Since then a lot has changed. Okay, no it hasn't. The Storybricks team has been jettisoned from the project after, supposedly, having contributed as much as needed to allow the work to continue in house. Along with all the other invisible work being carried out by invisible people, invisibly, one assumes.
I'd forgotten about Storybricks. Indeed, the degree to which it had vanished from my memory can be measured by the fact that, even though ex-Storybricks developer Brian "Psychochild" Green was the very person to bring Ninelives to my attention, I still didn't connect the two until Dahakha reminded me.
There's a connection? Well, yes, in a way. Conceptually. Potentially. It has something to do with the discussion on single player RPGs, virtual worlds, immersion and authenticity.
It occurred to me while I was playing and enjoying and feeling part of and yet strangely isolated from the compelling world of Ninelives that we don't seem to have any virtual worlds that aren't games or gamelike simulations. We could.
A very long time ago, most likely in a Philip K Dick novel, I remember coming across the concept of living pictures. Art that hangs on the wall of your house but which shows not the same static picture but a moving image.
At the time something of the kind could have been contrived in the way video installation became a gallery staple in the 1980s. Today the technology is cheap and available enough to make moving pictures on the walls of your home an everyday reality. The most it appears to be used for thus far, however, is as a rather tacky replacement for photo albums and the old home movie projector.

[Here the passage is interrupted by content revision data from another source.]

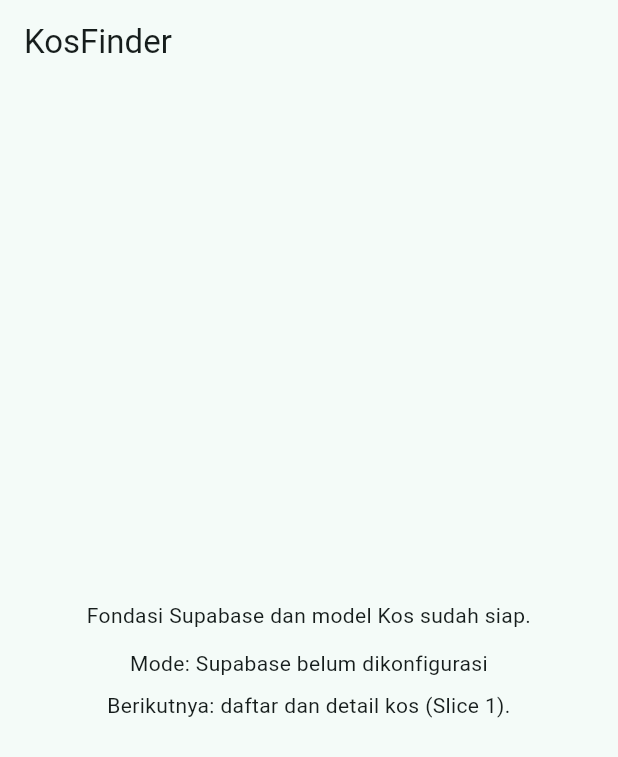
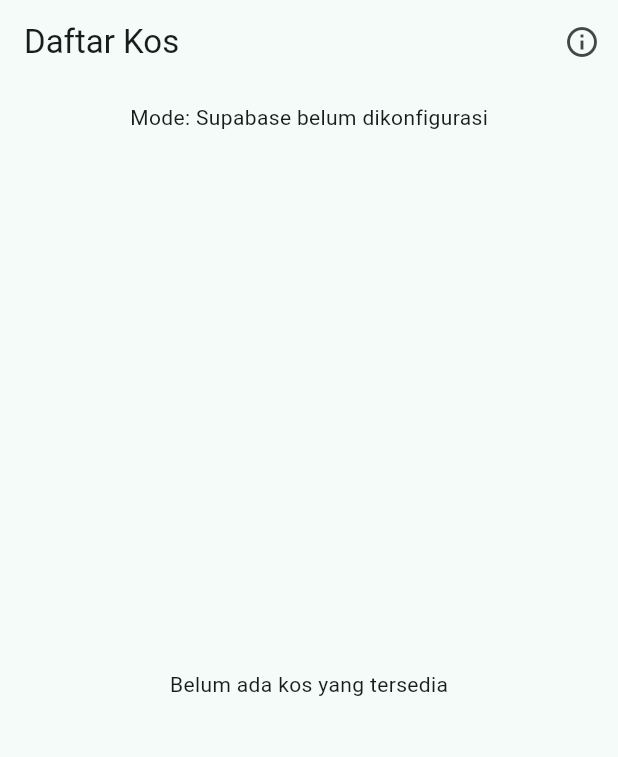
Before and after one commit to GadingAnanta/kosfinder, a Flutter app: the screen it shows after launch, on a phone screen of 412 x 824 dp. Shown: the top 757 px of the screen. Run offline on Flutter 3.47's test engine with Material 3 defaults, Android fonts, the phone set to English and light mode, and no system bars; our stand-ins replace material_ui, supabase_flutter; accounts and stored records are empty.

Commit message:
T04: daftar, detail, dan About (US01/US02)

```diff
--- a/lib/app.dart
+++ b/lib/app.dart
@@ -1,6 +1,10 @@
 import 'package:material_ui/material_ui.dart';
+import 'package:provider/provider.dart';
 
 import 'config/supabase_config.dart';
+import 'providers/kos_provider.dart';
+import 'repositories/kos_repository.dart';
+import 'screens/kos_list_page.dart';
 
 class KosFinderApp extends StatelessWidget {
   const KosFinderApp({super.key});
@@ -11,46 +15,28 @@ class KosFinderApp extends StatelessWidget {
       debugShowCheckedModeBanner: false,
       title: 'KosFinder',
       theme: ThemeData(colorSchemeSeed: Colors.teal, useMaterial3: true),
-      home: const BootstrapPage(),
+      home: ChangeNotifierProvider<KosProvider>(
+        create: (_) => KosProvider(repository: _createRepository()),
+        child: const KosListPage(),
+      ),
     );
+  }
+
+  /// Tanpa --dart-define, pakai sumber kosong agar aplikasi tetap terbuka.
+  /// Saat Supabase aktif, repository memakai client Supabase bawaan.
+  static KosRepository _createRepository() {
+    final source = SupabaseConfig.isConfigured
+        ? null
+        : const _EmptyKosDataSource();
+    return KosRepository(source: source);
   }
 }
 
-/// Halaman sementara untuk T01.
-/// T04 akan menggantinya dengan daftar kos.
-class BootstrapPage extends StatelessWidget {
-  const BootstrapPage({super.key});
+class _EmptyKosDataSource implements KosDataSource {
+  const _EmptyKosDataSource();
 
   @override
-  Widget build(BuildContext context) {
-    return Scaffold(
-      appBar: AppBar(title: const Text('KosFinder')),
-      body: Center(
-        child: Padding(
-          padding: const EdgeInsets.all(24),
-          child: Column(
-            mainAxisSize: MainAxisSize.min,
-            children: [
-              const Text(
-                'Fondasi Supabase dan model Kos sudah siap.',
-                textAlign: TextAlign.center,
-              ),
-              const SizedBox(height: 12),
-              Text(
-                SupabaseConfig.isConfigured
-                    ? 'Mode: Supabase aktif'
-                    : 'Mode: Supabase belum dikonfigurasi',
-                textAlign: TextAlign.center,
-              ),
-              const SizedBox(height: 8),
-              const Text(
-                'Berikutnya: daftar dan detail kos (Slice 1).',
-                textAlign: TextAlign.center,
-              ),
-            ],
-          ),
-        ),
-      ),
-    );
+  Future<List<Map<String, dynamic>>> fetchRows() async {
+    return const <Map<String, dynamic>>[];
   }
 }
--- /dev/null
+++ b/lib/screens/kos_list_page.dart
@@ -0,0 +1,115 @@
+import 'package:material_ui/material_ui.dart';
+import 'package:provider/provider.dart';
+
+import '../config/supabase_config.dart';
+import '../providers/kos_provider.dart';
+import 'about_page.dart';
+import 'kos_detail_page.dart';
+
+class KosListPage extends StatefulWidget {
+  const KosListPage({super.key});
+
+  @override
+  State<KosListPage> createState() => _KosListPageState();
+}
+
+class _KosListPageState extends State<KosListPage> {
+  @override
+  void initState() {
+    super.initState();
+    WidgetsBinding.instance.addPostFrameCallback((_) {
+      if (mounted) context.read<KosProvider>().loadKos();
+    });
+  }
+
+  @override
+  Widget build(BuildContext context) {
+    final state = context.watch<KosProvider>();
+
+    return Scaffold(
+      appBar: AppBar(
+        title: const Text('Daftar Kos'),
+        actions: [
+          IconButton(
+            icon: const Icon(Icons.info_outline),
+            tooltip: 'Tentang aplikasi',
+            onPressed: () {
+              Navigator.of(context).push(
+                MaterialPageRoute<void>(
+                  builder: (_) => const AboutPage(),
+                ),
+              );
+            },
+          ),
+        ],
+      ),
+      body: Column(
+        children: [
+          if (!SupabaseConfig.isConfigured)
+            const Padding(
+              padding: EdgeInsets.fromLTRB(16, 12, 16, 0),
+              child: Text('Mode: Supabase belum dikonfigurasi'),
+            ),
+          Expanded(child: _buildBody(context, state)),
+        ],
+      ),
+    );
+  }
+
+  Widget _buildBody(BuildContext context, KosProvider state) {
+    if (state.isLoading && state.items.isEmpty) {
+      return const Center(child: CircularProgressIndicator());
+    }
+
+    if (state.hasError) {
+      return Center(
+        child: Padding(
+          padding: const EdgeInsets.all(24),
+          child: Column(
+            mainAxisSize: MainAxisSize.min,
+            children: [
+              Text(
+                state.errorMessage ?? 'Gagal memuat daftar kos.',
+                textAlign: TextAlign.center,
+              ),
+              const SizedBox(height: 12),
+              FilledButton(
+                onPressed: state.loadKos,
+                child: const Text('Coba lagi'),
+              ),
+            ],
+          ),
+        ),
+      );
+    }
+
+    if (state.items.isEmpty) {
+      return const Center(child: Text('Belum ada kos yang tersedia'));
+    }
+
+    return RefreshIndicator(
+      onRefresh: state.loadKos,
+      child: ListView.builder(
+        physics: const AlwaysScrollableScrollPhysics(),
+        itemCount: state.items.length,
+        itemBuilder: (context, index) {
+          final kos = state.items[index];
+          return ListTile(
+            title: Text(kos.nama),
+            subtitle: Text('${kos.area} - Rp${kos.harga}'),
+            trailing: kos.isPenuh
+                ? const Chip(label: Text('Penuh'))
+                : Text('${kos.jumlahKamar} kamar'),
+            onTap: () {
+              Navigator.of(context).push(
+                MaterialPageRoute<void>(
+                  builder: (_) => KosDetailPage(kos: kos),
+                ),
+              );
+            },
+          );
+        },
+      ),
+    );
+  }
+}
```
Also changed, not shown: lib/screens/about_page.dart (added, +32 -0 lines), lib/screens/kos_detail_page.dart (added, +58 -0 lines), 2 other files.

What if, instead of photos of your dog and videos of the grandchildren, a screen on your wall opened onto an ever-changing vista of another world? How would it be if a roving camera panned across fields and plains, followed strange creatures through towering forests, swooped above the bustling streets of cities?
How would it be to watch them carrying on their imaginary lives without intervention or interruption? With the procedural techniques currently being employed to build vast enterprises like No Man's Sky and the artificial intelligence codices promised by Storybricks, could we not have something far closer to virtual worlds than anything we've yet seen?
What's more, freed from the costs and constraints of having to provide either gameplay or narrative, all of the development funding and effort could be directed at world-building. Sitting squarely within the visual arts rather than storytelling or gaming the result could be something designed to give pleasure, provoke thought and stir emotion simply by being observed and experienced, not by being played.
I'd Kickstart a project like that.